When I began nursing my newborn son, I had no idea we would be going strong until he was 2 and a half years old. It's just not common in our society. But now after being a parent myself, I have found that most of the unconventional parenting practices as opposed to the mainstream ones have worked best for us and have made my boy one happy little guy. Like child-led weaning for example. I had come to the understanding that although it's not a choice for many, it certainly worked for us. I wanted Aiden to decide when he was done nursing the natural way and not take something away from him that he needed because mainstream society was uncomfortable with it. I've found that many mothers would have nursed their babies longer but were pressured by friends, family or even their doctors that one year old was the appropriate age to wean. Appropriate age for who? The baby? Certainly not the baby, a lot of babies still very much need and want their mommy's milk at one year old. And others don't. But the ones who do put up a big fight when Mommy decides it's time to wean. And they should because why is something that is nutritionally beneficial and natural for them to desire being suddenly taken away from them? The answer is because sadly our society has over-sexualized women's breasts and forgotten why God gave them to us in the first place. ~Psalms 22:9~ I wasn't about to base my views on breastfeeding on the views of our misguided world. Sheesh. The WHO recommends breastfeeding, "Up to two years of age and beyond."
In the few months leading up to Aiden weaning, he would only ask for my milk once every other day or so. Sometimes only every 3 days. "I want Mommy's milk" he'd say, Or, " I want Mommy's boobies!" from around two years of age until then, nursings were something that I only gave him when he asked for them, I didn't just offer all the time as part of a routine for nap or bedtime. I was getting tired of it too sometimes wondering when he was going to be done. Other times, I would look down at him suckling away, looking so much like a little boy instead of a baby and throughly cherish the short time we had left for this special mommy-son bonding. There were times when I wondered if we would still be nursing when he was three years old, my anticipated limit on nursing my child.
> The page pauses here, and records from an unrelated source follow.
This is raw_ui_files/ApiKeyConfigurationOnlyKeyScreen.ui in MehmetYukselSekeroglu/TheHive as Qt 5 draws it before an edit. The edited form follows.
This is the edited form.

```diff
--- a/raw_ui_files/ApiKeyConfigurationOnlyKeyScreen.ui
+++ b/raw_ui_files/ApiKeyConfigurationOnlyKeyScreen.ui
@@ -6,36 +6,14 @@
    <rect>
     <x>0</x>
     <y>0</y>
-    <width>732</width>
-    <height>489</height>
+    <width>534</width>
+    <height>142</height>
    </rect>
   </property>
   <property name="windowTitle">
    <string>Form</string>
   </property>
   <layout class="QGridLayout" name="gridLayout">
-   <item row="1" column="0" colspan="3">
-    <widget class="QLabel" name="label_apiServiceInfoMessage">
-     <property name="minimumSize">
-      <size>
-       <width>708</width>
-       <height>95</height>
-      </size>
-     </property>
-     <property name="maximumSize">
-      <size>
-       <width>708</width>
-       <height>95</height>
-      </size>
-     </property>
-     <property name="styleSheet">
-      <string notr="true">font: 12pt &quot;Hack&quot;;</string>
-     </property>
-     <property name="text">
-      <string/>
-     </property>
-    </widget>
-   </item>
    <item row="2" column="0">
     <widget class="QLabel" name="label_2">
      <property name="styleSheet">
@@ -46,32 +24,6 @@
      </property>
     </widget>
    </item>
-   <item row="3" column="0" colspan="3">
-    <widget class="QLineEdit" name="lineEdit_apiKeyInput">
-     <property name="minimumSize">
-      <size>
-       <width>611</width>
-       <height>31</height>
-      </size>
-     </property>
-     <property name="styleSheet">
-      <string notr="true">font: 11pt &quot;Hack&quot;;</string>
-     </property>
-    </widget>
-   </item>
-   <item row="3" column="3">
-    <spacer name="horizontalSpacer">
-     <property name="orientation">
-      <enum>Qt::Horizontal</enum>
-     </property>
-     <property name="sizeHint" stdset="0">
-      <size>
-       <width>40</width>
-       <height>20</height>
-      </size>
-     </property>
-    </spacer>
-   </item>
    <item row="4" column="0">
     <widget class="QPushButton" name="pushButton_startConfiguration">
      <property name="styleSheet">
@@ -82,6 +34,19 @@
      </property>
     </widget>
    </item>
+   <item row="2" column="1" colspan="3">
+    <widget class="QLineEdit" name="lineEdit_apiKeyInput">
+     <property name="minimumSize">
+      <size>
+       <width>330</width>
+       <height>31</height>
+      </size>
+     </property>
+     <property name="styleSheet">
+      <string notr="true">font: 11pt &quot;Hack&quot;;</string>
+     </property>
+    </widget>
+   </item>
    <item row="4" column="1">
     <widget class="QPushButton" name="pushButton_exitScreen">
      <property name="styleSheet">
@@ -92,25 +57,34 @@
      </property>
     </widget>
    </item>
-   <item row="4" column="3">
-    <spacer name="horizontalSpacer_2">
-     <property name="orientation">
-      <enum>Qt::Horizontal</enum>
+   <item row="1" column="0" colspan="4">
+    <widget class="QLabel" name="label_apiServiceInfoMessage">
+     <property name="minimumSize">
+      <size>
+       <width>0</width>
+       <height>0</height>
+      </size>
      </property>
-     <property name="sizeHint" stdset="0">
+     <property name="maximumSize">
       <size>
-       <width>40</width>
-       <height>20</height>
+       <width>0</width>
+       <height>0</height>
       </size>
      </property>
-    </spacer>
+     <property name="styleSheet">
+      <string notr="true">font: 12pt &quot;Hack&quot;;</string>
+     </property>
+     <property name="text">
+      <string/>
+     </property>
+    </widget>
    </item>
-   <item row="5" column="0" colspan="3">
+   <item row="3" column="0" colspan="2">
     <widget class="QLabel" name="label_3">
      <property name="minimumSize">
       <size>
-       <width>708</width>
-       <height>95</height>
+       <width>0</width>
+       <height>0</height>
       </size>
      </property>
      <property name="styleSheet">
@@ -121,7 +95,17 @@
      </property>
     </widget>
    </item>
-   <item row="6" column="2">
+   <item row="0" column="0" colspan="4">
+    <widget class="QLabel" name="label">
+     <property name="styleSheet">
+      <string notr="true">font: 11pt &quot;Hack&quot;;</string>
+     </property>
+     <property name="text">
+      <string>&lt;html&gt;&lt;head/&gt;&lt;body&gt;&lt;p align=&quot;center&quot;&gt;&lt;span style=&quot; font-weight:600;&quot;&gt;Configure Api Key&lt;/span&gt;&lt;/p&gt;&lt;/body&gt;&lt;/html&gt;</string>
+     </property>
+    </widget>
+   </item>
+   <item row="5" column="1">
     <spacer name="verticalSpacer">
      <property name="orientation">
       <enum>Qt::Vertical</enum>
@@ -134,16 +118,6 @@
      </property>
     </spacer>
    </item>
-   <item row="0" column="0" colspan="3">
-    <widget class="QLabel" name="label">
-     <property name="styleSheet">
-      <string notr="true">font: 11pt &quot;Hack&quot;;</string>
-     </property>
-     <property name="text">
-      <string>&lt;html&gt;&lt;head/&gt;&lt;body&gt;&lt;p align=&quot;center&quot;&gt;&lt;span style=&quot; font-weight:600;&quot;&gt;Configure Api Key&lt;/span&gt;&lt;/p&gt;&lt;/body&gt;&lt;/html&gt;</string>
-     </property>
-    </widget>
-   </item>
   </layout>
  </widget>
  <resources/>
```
At the end of September when I found out I was pregnant, I had visions of us nursing through my pregnancy with my big round belli cuddling in bed like the true granola parents I take some of my ideas from. That vision was abruptly turned around as soon as my morning, (all day) sickness hit in full force. I was feeling so awful and that meant I didn't want anyone touching me, especially when it came to nursing my 2 and a half year old. A week went by with no nursings during that first week of sick time and Aiden didn't ask for it. On one good day I felt guilty so I nursed him to sleep for naptime mainly because I missed our closeness. Then another week went by and he never mentioned it. Then one night, he asked for, "Mommy's milk" before bedtime and since I happened to be feeling ok that night I happily nursed him. I looked down at his beautiful little face and remembered all the different stages in his young life through which we had nursed. I was so happy that I could comfort and nourish him in this way for as long as we did. I whispered to my husband to please go get our camera to document our last nursing session. I hope that through this photo, more women will become more comfortable with the normalcy of breastfeeding their young children. If not in doing it themselves, but at the very least becoming more comfortable with the idea that breastfeeding does not have to stop at 6 or 12 months of age. That is does not need to be covered up with a Hooter Hider and can be done discreetly anytime and anywhere. That it is quite possibly the best way we can nourish our babies and toddlers conveniently with love.